Part of the benefit of getting an MBA is making industry connections and gaining exposure to more career opportunities. And there's certainly a value in that. But if you don't actually think the educational component will do much for your career, there may be another way to capitalize on the peripheral benefits an MBA offers. You might, for example, work on expanding your network of contacts by attending more industry events. It's a much cheaper prospect than going back to school full-time.

Choosing the right school

One additional thing to consider when contemplating an MBA is that unfortunately, not all schools are created equal. Whereas the source of your education may not matter as much in another field, in the business world, the top MBA programs tend to carry more weight than lower-tier schools. Some companies, in fact, make a point of hiring MBAs from the top programs only. If you don't get accepted to a top school, or decide you can't afford one, you may want to rethink the value of getting that degree from a less desirable institution -- because in the end, it may not be worth the money.

Are you prepared to go back to school?

One final point to keep in mind is that many candidates who pursue MBAs do so after several years of experience on the job. If you're thinking of getting your advanced degree but have been working for half a decade or longer, you may have difficulty getting back into that student mindset. Furthermore, if you're used to living a comfortable lifestyle thanks to your reasonably decent salary, you may get thrown for a loop if you're suddenly forced to revert to a full-time student existence, complete with more instant noodle dinners than you care to count.

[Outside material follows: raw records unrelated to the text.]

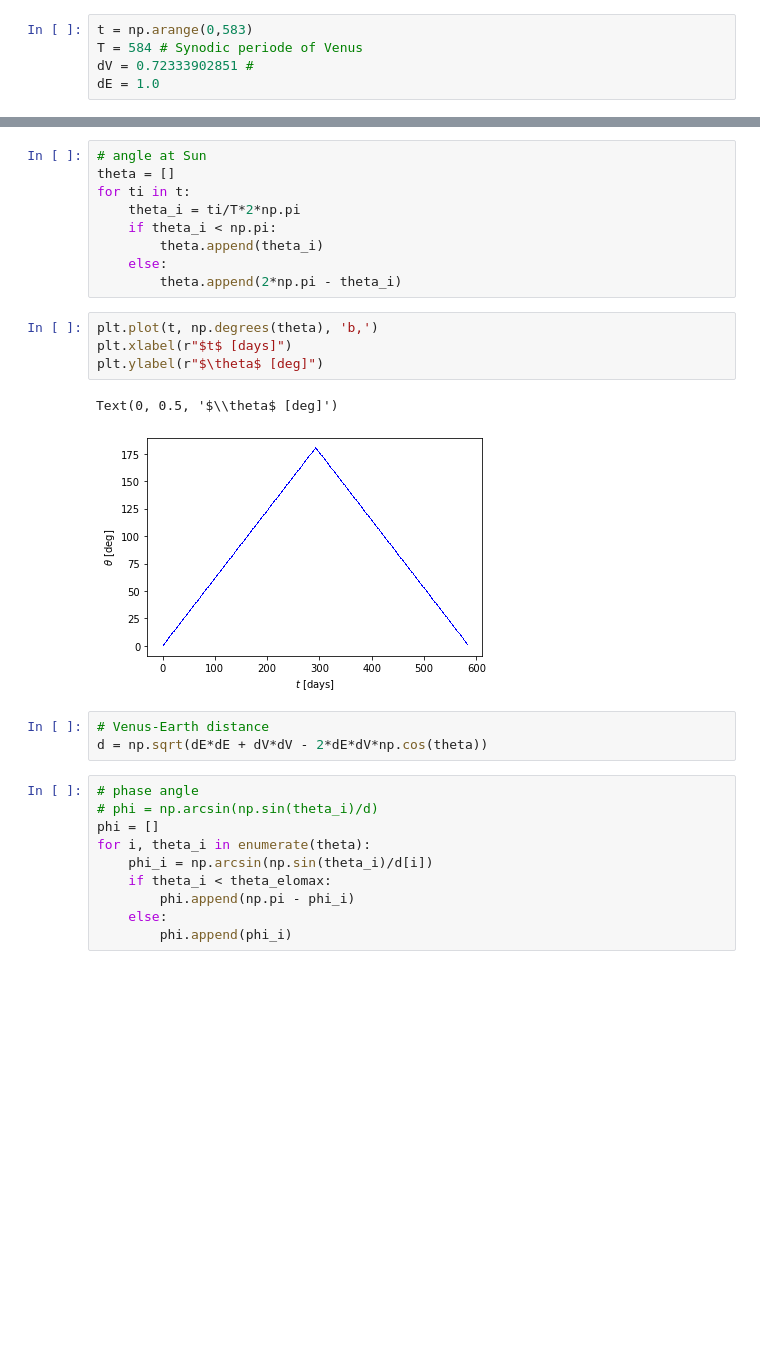
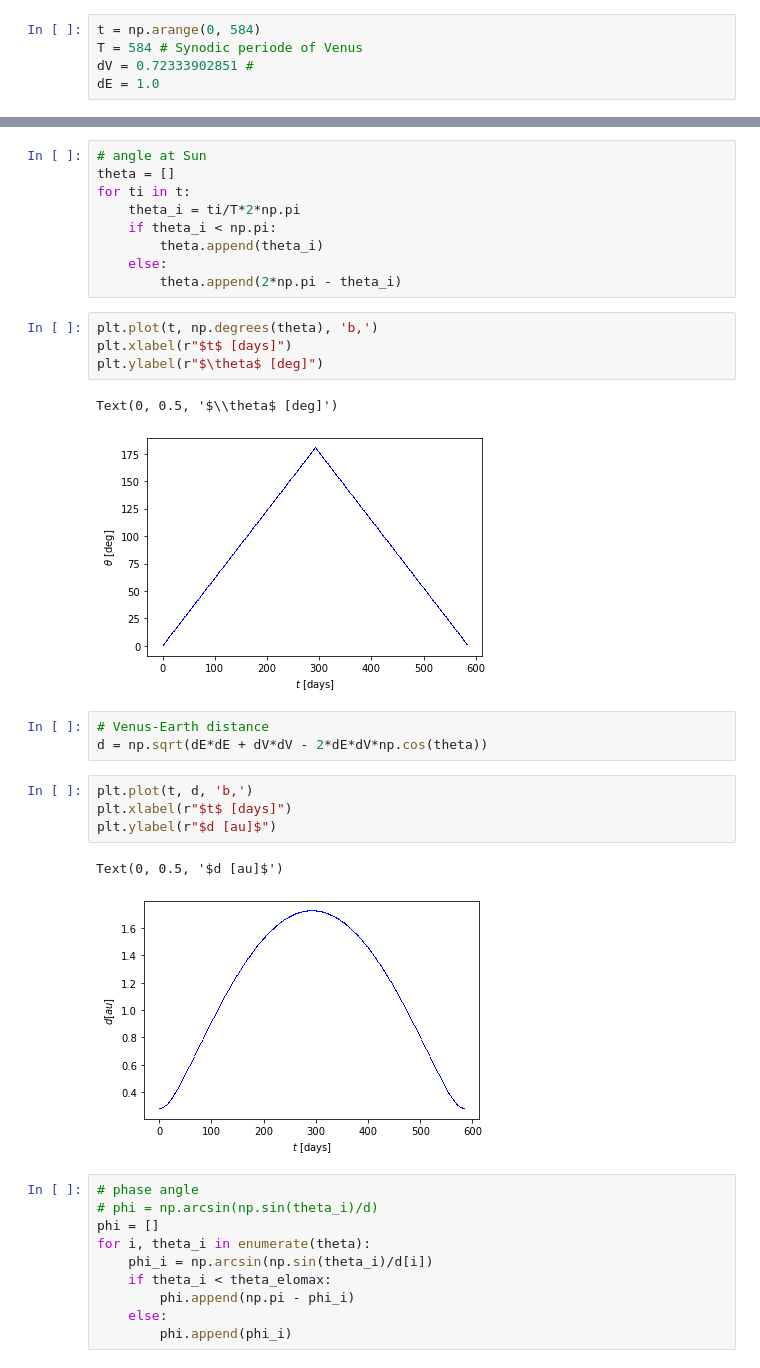
Before and after one commit to ridlo-w/random_stuff, a Jupyter notebook: venus_brightest.ipynb, the cells around one changed output, grey strips where cells are left out. Cells and saved outputs as stored; diff of their text form; blank space fills up the shorter version.

```diff
--- a/venus_brightest.ipynb
+++ b/venus_brightest.ipynb
@@ -4,7 +5,7 @@ import matplotlib.pyplot as plt
 
 %matplotlib inline
 # %%
-t = np.arange(0,583)
+t = np.arange(0, 584)
 T = 584 # Synodic periode of Venus
 dV = 0.72333902851 #
 dE = 1.0
@@ -35,10 +36,17 @@ plt.xlabel(r"$t$ [days]")
 plt.ylabel(r"$\theta$ [deg]")
 # %% [output]
 Text(0, 0.5, '$\\theta$ [deg]')
-[figure, old version]
+[figure, new version]
 # %%
 # Venus-Earth distance
 d = np.sqrt(dE*dE + dV*dV - 2*dE*dV*np.cos(theta))
+# %%
+plt.plot(t, d, 'b,')
+plt.xlabel(r"$t$ [days]")
+plt.ylabel(r"$d [au]$")
+# %% [output]
+Text(0, 0.5, '$d [au]$')
+[figure, added]
 # %%
 # phase angle
 # phi = np.arcsin(np.sin(theta_i)/d)
```
Also changed, not shown: parts of 4 cells of this notebook.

While an MBA could end up being a great move for your career, think about the numerous things you'll be giving up in the process before finalizing your decision. The last thing you want to do is spend all that money on an MBA and come to regret it later on.